A will that is created in Texas may or may not be valid in another state. It is also possible that a will created today won't meet a person's needs in a year or a decade from now. Therefore, it is important that a person takes time to review an estate plan after it has been created. An estate review includes spending time looking at beneficiary designations on 401(k) plans and similar documents.
The person who is listed on the designation form is the person who gets the asset. This is true even if someone else is named in a will or trust. Individuals may also need to update an estate plan if they have a child or grandchild to provide for. As life events occur, a person may need to be taken out of a will or trust. For example, a former spouse may not be the appropriate party to receive cash or a home.
The same might be true of an executor or trustee. The person currently listed as fulfilling this position could be too old or sick to do so properly. It is also possible that an individual has lost touch with an executor or trustee and needs to name someone who better understands his or her needs.

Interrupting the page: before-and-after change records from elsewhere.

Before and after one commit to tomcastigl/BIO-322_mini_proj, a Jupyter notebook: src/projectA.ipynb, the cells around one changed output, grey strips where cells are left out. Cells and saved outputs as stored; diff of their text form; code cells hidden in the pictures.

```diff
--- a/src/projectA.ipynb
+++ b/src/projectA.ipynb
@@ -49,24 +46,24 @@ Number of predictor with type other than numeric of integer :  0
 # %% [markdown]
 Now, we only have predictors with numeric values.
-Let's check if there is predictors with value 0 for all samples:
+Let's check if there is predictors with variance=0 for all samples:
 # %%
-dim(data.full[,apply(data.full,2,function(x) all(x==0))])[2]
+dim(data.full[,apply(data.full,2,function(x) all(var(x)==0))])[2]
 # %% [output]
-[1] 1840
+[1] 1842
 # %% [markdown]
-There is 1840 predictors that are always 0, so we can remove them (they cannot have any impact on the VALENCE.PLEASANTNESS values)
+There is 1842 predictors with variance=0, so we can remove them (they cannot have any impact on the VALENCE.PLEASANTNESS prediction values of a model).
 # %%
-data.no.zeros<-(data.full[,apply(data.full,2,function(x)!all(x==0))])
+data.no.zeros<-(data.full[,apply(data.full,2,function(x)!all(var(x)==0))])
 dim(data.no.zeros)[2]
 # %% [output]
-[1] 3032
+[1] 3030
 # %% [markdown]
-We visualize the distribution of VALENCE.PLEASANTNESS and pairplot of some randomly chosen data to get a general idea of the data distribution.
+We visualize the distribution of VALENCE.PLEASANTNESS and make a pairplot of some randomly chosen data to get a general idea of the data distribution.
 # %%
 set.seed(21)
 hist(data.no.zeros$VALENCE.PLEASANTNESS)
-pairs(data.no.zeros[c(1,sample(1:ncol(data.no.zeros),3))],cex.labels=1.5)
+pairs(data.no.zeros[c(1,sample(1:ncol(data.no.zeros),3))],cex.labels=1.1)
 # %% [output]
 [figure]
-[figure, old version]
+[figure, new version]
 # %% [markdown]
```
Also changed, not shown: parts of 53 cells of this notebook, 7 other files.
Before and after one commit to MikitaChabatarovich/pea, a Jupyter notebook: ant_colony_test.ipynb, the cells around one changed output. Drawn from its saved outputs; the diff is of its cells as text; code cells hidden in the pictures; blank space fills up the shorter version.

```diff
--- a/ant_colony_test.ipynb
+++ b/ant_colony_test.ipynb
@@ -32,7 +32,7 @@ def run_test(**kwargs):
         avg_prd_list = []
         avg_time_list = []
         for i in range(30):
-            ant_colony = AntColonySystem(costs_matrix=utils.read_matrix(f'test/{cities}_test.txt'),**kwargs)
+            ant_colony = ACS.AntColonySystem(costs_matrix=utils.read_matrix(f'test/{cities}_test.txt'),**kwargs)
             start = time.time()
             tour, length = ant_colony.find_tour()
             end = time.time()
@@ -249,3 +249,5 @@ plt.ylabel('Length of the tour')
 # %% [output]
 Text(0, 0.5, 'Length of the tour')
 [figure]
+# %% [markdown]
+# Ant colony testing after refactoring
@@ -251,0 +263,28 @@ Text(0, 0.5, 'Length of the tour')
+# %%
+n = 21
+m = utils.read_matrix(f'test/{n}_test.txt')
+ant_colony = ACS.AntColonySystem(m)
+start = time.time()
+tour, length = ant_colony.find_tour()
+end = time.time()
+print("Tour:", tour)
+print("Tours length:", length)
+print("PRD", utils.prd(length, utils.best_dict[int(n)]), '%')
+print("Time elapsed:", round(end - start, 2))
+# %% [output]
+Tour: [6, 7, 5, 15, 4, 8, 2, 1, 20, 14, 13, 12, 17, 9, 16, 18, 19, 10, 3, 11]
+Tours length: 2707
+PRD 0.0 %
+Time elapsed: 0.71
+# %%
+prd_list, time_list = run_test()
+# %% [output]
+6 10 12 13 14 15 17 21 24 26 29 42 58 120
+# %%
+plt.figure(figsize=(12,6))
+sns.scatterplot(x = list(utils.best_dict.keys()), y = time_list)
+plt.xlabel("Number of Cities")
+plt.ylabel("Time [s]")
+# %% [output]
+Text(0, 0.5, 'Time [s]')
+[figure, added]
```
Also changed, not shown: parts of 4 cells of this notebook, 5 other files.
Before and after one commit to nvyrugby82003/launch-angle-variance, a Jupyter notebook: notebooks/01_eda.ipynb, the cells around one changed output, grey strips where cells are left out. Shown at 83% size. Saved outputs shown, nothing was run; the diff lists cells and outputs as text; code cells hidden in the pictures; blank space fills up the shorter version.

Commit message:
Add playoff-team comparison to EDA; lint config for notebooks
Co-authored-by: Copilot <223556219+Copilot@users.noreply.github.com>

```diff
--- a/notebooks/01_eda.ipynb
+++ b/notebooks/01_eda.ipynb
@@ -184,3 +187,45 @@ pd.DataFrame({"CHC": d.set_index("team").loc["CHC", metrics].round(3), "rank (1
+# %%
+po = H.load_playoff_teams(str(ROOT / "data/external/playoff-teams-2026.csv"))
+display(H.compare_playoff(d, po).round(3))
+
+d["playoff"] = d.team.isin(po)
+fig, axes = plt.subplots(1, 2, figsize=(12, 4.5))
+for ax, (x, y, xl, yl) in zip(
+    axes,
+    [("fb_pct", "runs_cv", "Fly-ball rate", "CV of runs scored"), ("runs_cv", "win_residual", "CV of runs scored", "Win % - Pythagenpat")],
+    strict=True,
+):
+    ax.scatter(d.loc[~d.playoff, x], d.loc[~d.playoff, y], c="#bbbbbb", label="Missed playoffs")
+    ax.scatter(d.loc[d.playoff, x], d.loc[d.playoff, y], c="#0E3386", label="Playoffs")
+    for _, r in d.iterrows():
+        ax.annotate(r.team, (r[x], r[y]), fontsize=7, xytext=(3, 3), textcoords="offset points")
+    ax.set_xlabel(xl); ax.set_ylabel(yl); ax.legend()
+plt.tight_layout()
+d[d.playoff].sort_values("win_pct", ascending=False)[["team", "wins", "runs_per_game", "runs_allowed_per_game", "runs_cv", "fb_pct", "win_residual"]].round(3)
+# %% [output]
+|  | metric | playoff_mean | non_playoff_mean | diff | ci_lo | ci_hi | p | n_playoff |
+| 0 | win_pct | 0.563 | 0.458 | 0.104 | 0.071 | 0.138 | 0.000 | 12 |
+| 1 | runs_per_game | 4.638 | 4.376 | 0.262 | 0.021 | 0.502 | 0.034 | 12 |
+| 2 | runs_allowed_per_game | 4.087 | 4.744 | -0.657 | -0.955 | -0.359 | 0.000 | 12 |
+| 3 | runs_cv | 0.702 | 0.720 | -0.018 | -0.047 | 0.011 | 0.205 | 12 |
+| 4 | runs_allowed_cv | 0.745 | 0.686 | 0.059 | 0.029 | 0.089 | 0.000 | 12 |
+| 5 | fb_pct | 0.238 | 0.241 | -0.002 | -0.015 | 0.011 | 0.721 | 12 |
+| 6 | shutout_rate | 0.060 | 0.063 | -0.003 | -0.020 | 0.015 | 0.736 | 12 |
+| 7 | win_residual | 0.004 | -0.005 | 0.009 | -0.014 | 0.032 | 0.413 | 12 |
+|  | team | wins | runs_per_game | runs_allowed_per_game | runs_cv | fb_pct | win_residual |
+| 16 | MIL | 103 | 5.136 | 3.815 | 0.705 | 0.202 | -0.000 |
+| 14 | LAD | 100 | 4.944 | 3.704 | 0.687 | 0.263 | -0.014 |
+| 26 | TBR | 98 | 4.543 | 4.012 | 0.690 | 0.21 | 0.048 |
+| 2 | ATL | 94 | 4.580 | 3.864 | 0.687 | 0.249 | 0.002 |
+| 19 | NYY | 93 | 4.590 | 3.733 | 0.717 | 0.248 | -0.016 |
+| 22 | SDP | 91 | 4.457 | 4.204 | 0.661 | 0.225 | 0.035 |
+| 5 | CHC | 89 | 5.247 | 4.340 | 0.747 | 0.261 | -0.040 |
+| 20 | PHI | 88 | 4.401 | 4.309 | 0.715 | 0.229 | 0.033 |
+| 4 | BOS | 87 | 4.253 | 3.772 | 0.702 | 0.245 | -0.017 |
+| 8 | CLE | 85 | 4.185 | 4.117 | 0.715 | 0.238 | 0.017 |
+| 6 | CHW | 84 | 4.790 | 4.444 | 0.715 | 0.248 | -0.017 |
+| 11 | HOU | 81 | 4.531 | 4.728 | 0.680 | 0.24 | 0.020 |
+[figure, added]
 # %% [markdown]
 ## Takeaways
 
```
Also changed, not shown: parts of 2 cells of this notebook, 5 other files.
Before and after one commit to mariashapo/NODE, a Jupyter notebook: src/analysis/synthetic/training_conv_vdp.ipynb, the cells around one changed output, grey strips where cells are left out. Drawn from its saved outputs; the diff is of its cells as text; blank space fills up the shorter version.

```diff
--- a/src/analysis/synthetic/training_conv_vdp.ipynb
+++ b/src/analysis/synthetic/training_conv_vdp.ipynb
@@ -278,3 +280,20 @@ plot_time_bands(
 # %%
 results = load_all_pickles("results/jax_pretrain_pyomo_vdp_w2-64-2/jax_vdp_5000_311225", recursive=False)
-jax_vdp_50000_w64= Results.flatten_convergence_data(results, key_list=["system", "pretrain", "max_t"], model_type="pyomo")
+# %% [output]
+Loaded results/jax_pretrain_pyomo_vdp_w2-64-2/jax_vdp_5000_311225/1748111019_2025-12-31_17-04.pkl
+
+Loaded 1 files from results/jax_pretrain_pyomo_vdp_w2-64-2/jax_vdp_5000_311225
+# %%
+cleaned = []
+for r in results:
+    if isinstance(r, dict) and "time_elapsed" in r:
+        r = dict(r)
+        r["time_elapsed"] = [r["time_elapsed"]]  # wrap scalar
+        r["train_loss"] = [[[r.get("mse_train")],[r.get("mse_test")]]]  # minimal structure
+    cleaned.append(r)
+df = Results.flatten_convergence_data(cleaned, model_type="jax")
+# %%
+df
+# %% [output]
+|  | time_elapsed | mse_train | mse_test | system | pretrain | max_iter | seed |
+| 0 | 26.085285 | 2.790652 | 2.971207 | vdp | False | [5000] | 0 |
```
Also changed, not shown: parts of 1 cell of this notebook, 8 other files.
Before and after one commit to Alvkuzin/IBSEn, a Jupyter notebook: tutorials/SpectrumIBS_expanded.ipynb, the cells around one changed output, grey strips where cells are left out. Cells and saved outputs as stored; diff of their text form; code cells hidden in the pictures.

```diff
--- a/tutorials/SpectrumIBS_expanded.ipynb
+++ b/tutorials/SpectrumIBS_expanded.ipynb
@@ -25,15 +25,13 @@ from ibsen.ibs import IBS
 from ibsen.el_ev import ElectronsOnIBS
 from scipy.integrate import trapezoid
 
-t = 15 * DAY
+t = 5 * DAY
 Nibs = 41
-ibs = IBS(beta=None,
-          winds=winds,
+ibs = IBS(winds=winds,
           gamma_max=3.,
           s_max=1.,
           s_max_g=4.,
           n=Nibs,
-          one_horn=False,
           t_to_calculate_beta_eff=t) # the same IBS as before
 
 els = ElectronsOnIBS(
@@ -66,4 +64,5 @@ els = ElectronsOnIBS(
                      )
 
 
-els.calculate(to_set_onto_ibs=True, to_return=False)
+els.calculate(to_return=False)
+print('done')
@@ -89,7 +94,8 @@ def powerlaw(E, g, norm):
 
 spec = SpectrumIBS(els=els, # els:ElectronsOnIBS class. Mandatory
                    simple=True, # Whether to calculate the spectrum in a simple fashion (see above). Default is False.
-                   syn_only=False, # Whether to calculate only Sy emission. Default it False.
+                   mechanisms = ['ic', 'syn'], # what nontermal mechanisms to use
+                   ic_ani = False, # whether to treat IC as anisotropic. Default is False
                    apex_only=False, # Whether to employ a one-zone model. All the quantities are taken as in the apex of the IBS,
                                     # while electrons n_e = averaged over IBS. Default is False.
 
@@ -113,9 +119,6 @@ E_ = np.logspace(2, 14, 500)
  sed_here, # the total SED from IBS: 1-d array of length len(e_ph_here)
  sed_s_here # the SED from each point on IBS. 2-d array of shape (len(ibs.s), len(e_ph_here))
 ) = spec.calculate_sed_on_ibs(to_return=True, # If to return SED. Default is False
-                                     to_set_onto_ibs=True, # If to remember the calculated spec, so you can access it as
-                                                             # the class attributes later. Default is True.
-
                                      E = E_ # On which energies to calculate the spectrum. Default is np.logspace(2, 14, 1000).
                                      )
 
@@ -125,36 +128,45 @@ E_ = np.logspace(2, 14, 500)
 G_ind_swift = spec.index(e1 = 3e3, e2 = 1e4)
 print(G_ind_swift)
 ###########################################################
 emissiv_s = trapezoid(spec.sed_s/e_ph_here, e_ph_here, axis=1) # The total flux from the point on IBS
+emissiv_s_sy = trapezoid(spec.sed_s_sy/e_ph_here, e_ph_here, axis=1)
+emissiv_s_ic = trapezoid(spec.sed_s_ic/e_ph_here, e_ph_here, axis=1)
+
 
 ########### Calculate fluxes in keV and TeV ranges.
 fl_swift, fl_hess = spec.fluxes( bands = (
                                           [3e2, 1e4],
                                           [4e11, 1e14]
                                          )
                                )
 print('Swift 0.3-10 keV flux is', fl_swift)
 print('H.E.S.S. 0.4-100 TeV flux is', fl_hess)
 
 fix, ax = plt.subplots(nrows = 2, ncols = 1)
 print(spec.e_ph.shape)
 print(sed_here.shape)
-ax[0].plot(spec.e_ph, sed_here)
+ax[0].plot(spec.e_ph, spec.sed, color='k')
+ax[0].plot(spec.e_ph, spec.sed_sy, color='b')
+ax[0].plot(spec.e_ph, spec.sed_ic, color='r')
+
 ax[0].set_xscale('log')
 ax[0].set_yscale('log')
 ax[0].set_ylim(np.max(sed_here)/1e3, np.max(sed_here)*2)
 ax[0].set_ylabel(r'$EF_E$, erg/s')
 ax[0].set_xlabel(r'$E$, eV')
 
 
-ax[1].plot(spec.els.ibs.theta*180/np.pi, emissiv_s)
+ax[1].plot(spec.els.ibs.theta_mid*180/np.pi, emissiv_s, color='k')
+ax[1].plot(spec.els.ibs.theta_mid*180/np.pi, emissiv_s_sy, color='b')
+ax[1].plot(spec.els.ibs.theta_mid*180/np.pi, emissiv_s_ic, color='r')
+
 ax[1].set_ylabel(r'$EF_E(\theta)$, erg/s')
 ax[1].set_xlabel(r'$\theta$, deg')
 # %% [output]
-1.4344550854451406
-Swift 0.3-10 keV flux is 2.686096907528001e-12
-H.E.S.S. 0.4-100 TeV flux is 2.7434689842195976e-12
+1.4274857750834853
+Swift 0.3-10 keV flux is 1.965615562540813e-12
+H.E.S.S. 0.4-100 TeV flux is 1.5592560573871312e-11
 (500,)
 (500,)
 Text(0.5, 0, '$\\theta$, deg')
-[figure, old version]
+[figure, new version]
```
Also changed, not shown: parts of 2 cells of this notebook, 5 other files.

Individuals should plan to engage in the estate planning process throughout their entire lives. This may consist of a series of meetings with attorneys as well as informal reviews when the need arises. Taking time to make sure that a plan is adequate may prevent family fights or other issues from occurring after a person passes. Ultimately, survivors may be able to spend more time grieving the loss of a loved one as opposed to spending time in a probate or other court.